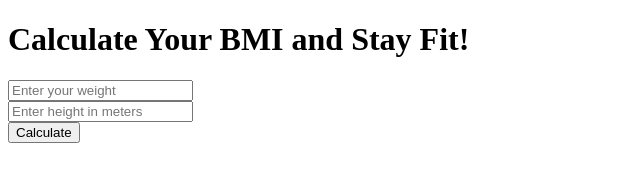
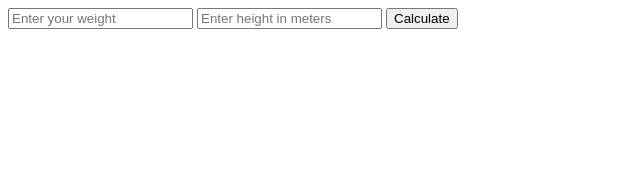
Before and after one commit to SaklainAbdullah/expressJsToCalulateBMI, a website: page index.html in a window 1280 px wide. Shown: the whole page, without its empty margins (0-640 px from the left). Drawn offline with Linux system fonts and the light colour scheme.

Commit message:
Update index.html

```diff
--- a/index.html
+++ b/index.html
@@ -1,22 +1,15 @@
 <!doctype html>
 <html lang="en">
   <head>
-    <!-- Required meta tags -->
     <meta charset="utf-8">
     <meta name="viewport" content="width=device-width, initial-scale=1">
 
-    <title>BMI Calculator</title>
   </head>
   <body class="container">
-    <h1>Calculate Your BMI and Stay Fit!</h1>
           <form action="/" method="post">
 
-                      <div class="col">
                             <input type="text" name="num1" class="form-control" placeholder="Enter your weight">
-                      </div>
-                      <div class="col">
                             <input type="text" name="num2" class="form-control" placeholder="Enter height in meters">
-                      </div>
 
               <button type="submit" class="btn-danger" name="button">Calculate</button>
           </form>
```
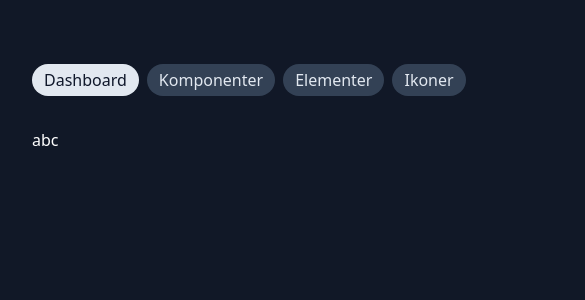
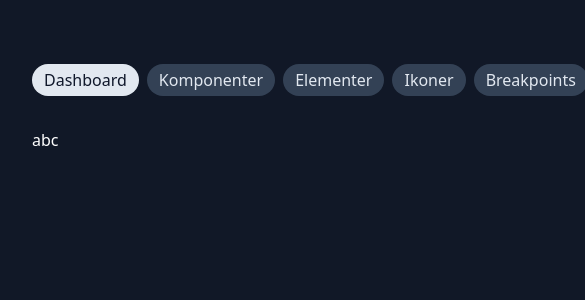
Before and after one commit to navikt/aksel-dashboard, a Next.js app in the folder dashboard/: page / in a window 390 px wide. Shown: the top 300 px of the page, 585 px wide, since content can reach past the window. Built offline with nearby package versions, Linux system fonts and the light colour scheme.

Commit message:
:art: Breakpoints-data

```diff
--- a/dashboard/comps/Nav.tsx
+++ b/dashboard/comps/Nav.tsx
@@ -28,6 +28,9 @@ export const Nav = () => {
       <Link href="/ikoner" passHref>
         <a className={classN("ikoner")}>Ikoner</a>
       </Link>
+      <Link href="/breakpoints" passHref>
+        <a className={classN("breakpoints")}>Breakpoints</a>
+      </Link>
     </div>
   );
 };
--- /dev/null
+++ b/dashboard/pages/api/breakpoints.ts
@@ -0,0 +1,45 @@
+import { getFile } from "../../lib";
+
+const regex = new RegExp(/\d*(min-width|max-width):\s*(\d+\s?)(px|rem|em)/g);
+
+export default async function handler(req, res) {
+  const file = await getFile();
+
+  const filtered = file.css.mediaQueries.filter((x: string) =>
+    ["rem)", "em)", "px)"].some((y) => x.includes(y))
+  );
+
+  const all: string[] = [];
+  const minMax: string[] = [];
+  filtered.forEach((x) => {
+    const val = x.match(regex);
+
+    val && val.forEach((y) => all.push(y.split(": ")[1]));
+    val && val.forEach((y) => minMax.push(y.split(": ")[0]));
+  });
+
+  const breakCounts = {};
+  all.forEach(function (x) {
+    breakCounts[x] = (breakCounts[x] || 0) + 1;
+  });
+
+  const minMaxcounts = {};
+  minMax.forEach(function (x) {
+    minMaxcounts[x] = (minMaxcounts[x] || 0) + 1;
+  });
+
+  const breaks = Object.entries(breakCounts)
+    .map(([key, val]) => ({
+      val: key,
+      used: val as string,
+    }))
+    .sort((a, b) => (a.used > b.used ? -1 : 1));
+
+  const data = {
+    minMax: minMaxcounts,
+    breakpoints: breaks,
+    unique: breaks.length,
+  };
+
+  res.status(200).json(data ?? {});
+}
--- /dev/null
+++ b/dashboard/pages/breakpoints/index.tsx
@@ -0,0 +1,34 @@
+import ICONS from "@navikt/ds-icons/meta.json";
+import useSWR from "swr";
+import { Layout } from "../../comps/Layout";
+import { fetcher } from "../../lib/fetcher";
+
+const Eksempel = () => {
+  const { data, error } = useSWR(`/api/breakpoints`, fetcher);
+
+  if (error) {
+    console.log(error);
+    return <Layout>failed to load </Layout>;
+  }
+  if (!data) return <Layout>loading...</Layout>;
+
+  return (
+    <Layout>
+      <div>
+        <div className="grid gap-2 mb-16"></div>
+        <h2 className="text-xl mb-4">Heading</h2>
+        <div className="grid gap-2 mb-16"></div>
+      </div>
+    </Layout>
+  );
+};
+
+export async function getStaticProps() {
+  return {
+    props: {
+      icons: ICONS.map((x) => x.name),
+    },
+  };
+}
+
+export default Eksempel;
```
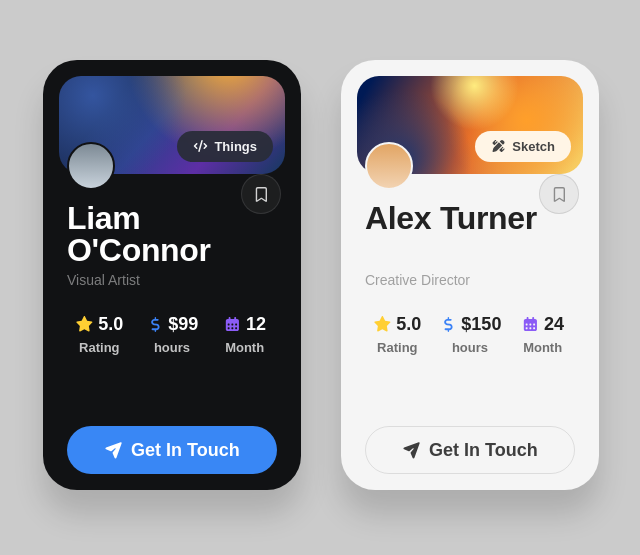
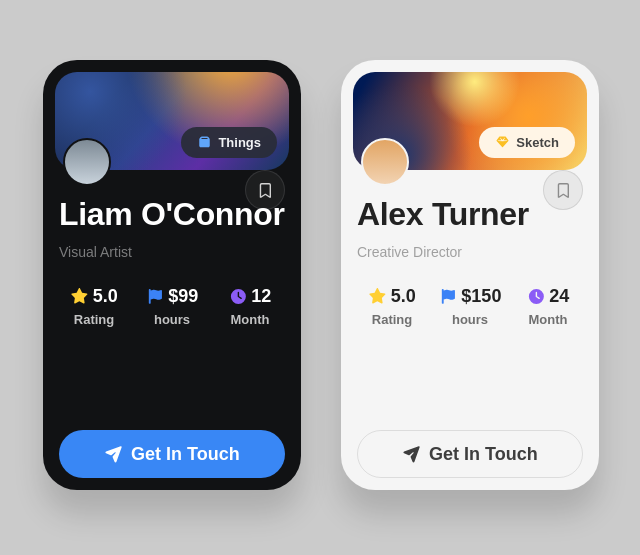
Before and after one commit to nicodelgaaado/Taller-Practico-Tailwind, a Next.js app: page / in a window 1280 px wide. Shown: the part 125-680 px from the top of the page, without its empty margins (319-959 px from the left). Built offline with nearby package versions, Linux system fonts and the light colour scheme.

Commit message:
padding and icons

```diff
--- a/app/page.tsx
+++ b/app/page.tsx
@@ -1,10 +1,10 @@
 import { faBookmark as faBookmarkRegular } from "@fortawesome/free-regular-svg-icons";
 import {
-  faCalendarDays,
-  faCode,
-  faDollarSign,
+  faBox,
+  faClock,
+  faFlag,
+  faGem,
   faPaperPlane,
-  faPenRuler,
   faStar,
 } from "@fortawesome/free-solid-svg-icons";
 import { FontAwesomeIcon } from "@fortawesome/react-fontawesome";
@@ -15,7 +15,8 @@ export default function Home() {
       name: "Liam O'Connor",
       role: "Visual Artist",
       tool: "Things",
-      toolIcon: faCode,
+      toolIcon: faBox,
+      toolIconColor: "text-[#60a5fa]",
       price: "$99",
       months: "12",
       dark: true,
@@ -24,7 +25,8 @@ export default function Home() {
       name: "Alex Turner",
       role: "Creative Director",
       tool: "Sketch",
-      toolIcon: faPenRuler,
+      toolIcon: faGem,
+      toolIconColor: "text-[#fbbf24]",
       price: "$150",
       months: "24",
       dark: false,
@@ -38,7 +40,7 @@ export default function Home() {
           <article
             key={card.name}
             className={[
-              "relative flex h-[430px] w-[258px] flex-col overflow-hidden rounded-[34px] p-4 pb-4 shadow-[0_24px_30px_rgba(0,0,0,0.15)]",
+              "relative flex h-[430px] w-[258px] flex-col overflow-hidden rounded-[34px] px-3 pb-3 pt-3 shadow-[0_24px_30px_rgba(0,0,0,0.15)]",
               card.dark ? "bg-[#111214] text-white" : "bg-[#f5f5f5] text-[#222]",
             ].join(" ")}
           >
@@ -58,12 +60,15 @@ export default function Home() {
                     : "bg-[#fff5e6] text-[#444]",
                 ].join(" ")}
               >
-                <FontAwesomeIcon icon={card.toolIcon} className="text-[12px]" />
+                <FontAwesomeIcon
+                  icon={card.toolIcon}
+                  className={["text-[12px]", card.toolIconColor].join(" ")}
+                />
                 <span>{card.tool}</span>
               </div>
             </div>
 
-            <div className="relative flex flex-1 flex-col px-2 pt-7">
+            <div className="relative flex flex-1 flex-col px-1 pt-7">
               <div
                 className={[
                   "absolute -top-8 left-2 h-12 w-12 rounded-full border-2",
@@ -86,7 +91,7 @@ export default function Home() {
                 <FontAwesomeIcon icon={faBookmarkRegular} className="text-[15px]" />
               </button>
 
-              <h2 className="min-h-[64px] text-[32px] leading-8 font-semibold tracking-[-0.01em]">
+              <h2 className="min-h-[40px] whitespace-nowrap text-[32px] leading-8 font-semibold tracking-[-0.01em]">
                 {card.name}
               </h2>
               <p
@@ -119,7 +124,7 @@ export default function Home() {
                 <div className="text-center">
                   <p className="text-[18px] font-semibold">
                     <FontAwesomeIcon
-                      icon={faDollarSign}
+                      icon={faFlag}
                       className="mr-1 text-[15px] text-[#3b82f6]"
                     />
                     {card.price}
@@ -136,7 +141,7 @@ export default function Home() {
                 <div className="text-center">
                   <p className="text-[18px] font-semibold">
                     <FontAwesomeIcon
-                      icon={faCalendarDays}
+                      icon={faClock}
                       className="mr-1 text-[15px] text-[#8b5cf6]"
                     />
                     {card.months}
```
Also changed, not shown: 1 other file (tests, documents, lock files or other folders).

——

» **WHAT THE TASK ASKS**:
Across the whole listing, show each line where the word "form" occurs.

» **REPLY**:
           <form action="/" method="post">
                             <input type="text" name="num1" class="form-control" placeholder="Enter your weight">
                             <input type="text" name="num2" class="form-control" placeholder="Enter height in meters">
           </form>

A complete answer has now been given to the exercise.